Web page edit records
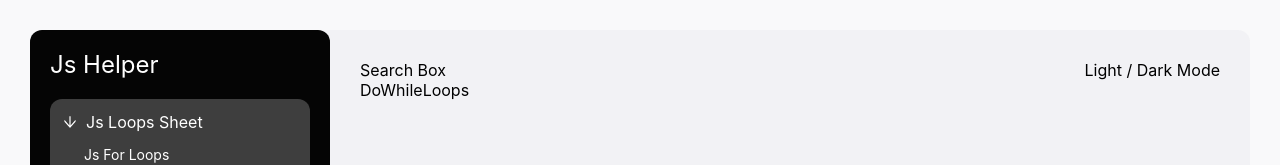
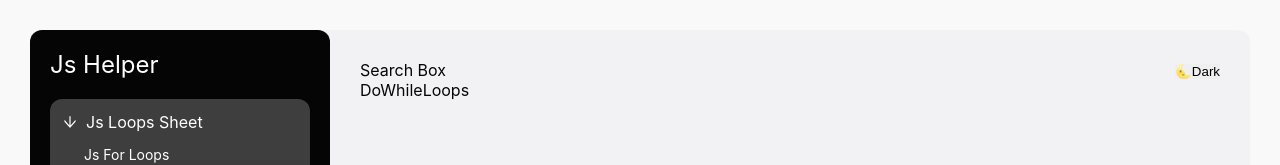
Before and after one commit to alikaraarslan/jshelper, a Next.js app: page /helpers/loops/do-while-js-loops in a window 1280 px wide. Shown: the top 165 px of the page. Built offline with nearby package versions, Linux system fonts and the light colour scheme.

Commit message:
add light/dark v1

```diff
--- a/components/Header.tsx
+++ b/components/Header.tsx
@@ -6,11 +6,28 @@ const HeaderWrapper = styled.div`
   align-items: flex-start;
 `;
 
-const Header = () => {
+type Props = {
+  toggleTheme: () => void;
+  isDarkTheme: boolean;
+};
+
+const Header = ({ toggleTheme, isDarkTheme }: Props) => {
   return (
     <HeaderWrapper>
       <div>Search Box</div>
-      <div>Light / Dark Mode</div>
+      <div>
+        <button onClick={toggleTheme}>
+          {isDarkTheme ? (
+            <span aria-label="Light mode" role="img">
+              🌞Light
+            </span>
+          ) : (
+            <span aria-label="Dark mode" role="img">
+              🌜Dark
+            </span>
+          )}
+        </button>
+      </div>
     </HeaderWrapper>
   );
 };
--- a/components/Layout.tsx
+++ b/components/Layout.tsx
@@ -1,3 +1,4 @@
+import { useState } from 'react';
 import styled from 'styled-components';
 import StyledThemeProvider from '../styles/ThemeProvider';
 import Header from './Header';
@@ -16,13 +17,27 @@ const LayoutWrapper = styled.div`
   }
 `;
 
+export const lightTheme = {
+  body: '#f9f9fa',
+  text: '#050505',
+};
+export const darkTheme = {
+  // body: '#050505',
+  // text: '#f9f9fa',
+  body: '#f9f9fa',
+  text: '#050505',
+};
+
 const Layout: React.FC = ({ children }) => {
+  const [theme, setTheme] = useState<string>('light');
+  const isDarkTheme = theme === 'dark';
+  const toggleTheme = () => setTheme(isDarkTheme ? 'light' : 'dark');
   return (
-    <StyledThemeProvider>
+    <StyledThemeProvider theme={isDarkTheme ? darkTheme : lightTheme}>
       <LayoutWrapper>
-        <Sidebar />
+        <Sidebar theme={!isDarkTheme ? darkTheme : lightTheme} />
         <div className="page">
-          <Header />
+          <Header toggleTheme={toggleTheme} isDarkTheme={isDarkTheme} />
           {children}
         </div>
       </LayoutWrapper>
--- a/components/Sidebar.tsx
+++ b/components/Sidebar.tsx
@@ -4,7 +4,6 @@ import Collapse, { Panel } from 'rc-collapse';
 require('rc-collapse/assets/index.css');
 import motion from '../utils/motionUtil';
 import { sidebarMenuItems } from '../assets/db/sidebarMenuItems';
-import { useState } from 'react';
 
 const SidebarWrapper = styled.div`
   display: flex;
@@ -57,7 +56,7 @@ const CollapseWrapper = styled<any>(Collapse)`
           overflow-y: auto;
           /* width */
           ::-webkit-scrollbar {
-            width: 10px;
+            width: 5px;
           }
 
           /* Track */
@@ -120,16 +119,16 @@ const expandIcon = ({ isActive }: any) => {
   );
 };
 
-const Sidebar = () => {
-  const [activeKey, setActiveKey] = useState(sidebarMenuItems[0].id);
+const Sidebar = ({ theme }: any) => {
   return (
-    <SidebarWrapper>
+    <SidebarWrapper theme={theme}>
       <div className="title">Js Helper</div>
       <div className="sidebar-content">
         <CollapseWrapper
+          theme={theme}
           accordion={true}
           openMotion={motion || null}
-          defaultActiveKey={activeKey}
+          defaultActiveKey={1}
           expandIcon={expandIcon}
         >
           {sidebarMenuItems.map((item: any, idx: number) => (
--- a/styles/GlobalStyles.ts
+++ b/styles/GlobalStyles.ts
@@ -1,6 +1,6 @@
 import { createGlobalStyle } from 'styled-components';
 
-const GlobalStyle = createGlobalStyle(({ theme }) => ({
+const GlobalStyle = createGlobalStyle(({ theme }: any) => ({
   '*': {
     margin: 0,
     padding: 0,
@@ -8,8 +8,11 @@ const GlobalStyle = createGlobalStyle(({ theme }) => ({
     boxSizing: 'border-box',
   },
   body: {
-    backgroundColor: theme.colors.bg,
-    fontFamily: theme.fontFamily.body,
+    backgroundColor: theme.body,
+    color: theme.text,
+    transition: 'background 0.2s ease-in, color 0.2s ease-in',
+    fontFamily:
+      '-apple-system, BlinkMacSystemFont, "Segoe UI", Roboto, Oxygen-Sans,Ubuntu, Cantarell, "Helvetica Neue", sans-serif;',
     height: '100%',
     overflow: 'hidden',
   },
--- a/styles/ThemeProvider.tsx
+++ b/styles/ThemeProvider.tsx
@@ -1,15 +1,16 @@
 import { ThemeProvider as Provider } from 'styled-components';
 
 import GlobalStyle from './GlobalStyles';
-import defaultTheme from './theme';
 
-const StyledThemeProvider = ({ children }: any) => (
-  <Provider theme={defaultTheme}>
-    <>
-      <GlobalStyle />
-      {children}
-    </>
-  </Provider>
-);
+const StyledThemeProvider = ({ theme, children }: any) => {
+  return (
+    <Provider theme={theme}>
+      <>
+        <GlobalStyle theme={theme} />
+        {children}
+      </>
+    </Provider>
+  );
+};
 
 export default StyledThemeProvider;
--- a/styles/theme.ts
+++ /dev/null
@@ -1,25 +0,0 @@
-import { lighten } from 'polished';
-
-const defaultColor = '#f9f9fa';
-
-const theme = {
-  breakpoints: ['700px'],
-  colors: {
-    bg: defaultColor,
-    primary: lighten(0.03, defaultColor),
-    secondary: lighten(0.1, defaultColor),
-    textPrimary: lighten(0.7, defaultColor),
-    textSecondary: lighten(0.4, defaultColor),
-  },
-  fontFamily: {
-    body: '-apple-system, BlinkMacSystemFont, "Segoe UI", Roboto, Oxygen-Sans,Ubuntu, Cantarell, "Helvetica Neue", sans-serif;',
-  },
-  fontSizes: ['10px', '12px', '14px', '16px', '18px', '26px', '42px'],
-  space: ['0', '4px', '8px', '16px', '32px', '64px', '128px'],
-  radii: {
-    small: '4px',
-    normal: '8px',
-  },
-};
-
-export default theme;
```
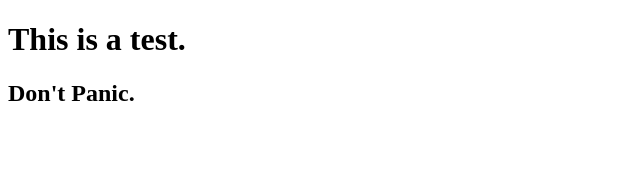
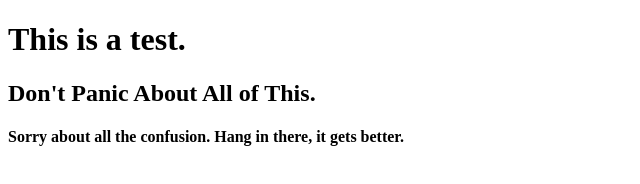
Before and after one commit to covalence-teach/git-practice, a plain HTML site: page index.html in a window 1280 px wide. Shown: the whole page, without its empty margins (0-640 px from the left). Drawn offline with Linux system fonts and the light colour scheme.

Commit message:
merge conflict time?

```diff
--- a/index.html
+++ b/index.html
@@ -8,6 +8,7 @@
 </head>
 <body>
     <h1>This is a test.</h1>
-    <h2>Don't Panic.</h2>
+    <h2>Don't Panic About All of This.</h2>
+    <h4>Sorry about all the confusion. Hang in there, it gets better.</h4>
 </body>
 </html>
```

**TASK GOAL:** Each line of the entries above that contains "body" is to be copied.

**SOLVED PROBLEM:**
+  body: '#f9f9fa',
+  // body: '#050505',
+  body: '#f9f9fa',
   body: {
-    fontFamily: theme.fontFamily.body,
+    backgroundColor: theme.body,
-    body: '-apple-system, BlinkMacSystemFont, "Segoe UI", Roboto, Oxygen-Sans,Ubuntu, Cantarell, "Helvetica Neue", sans-serif;',
 <body>
 </body>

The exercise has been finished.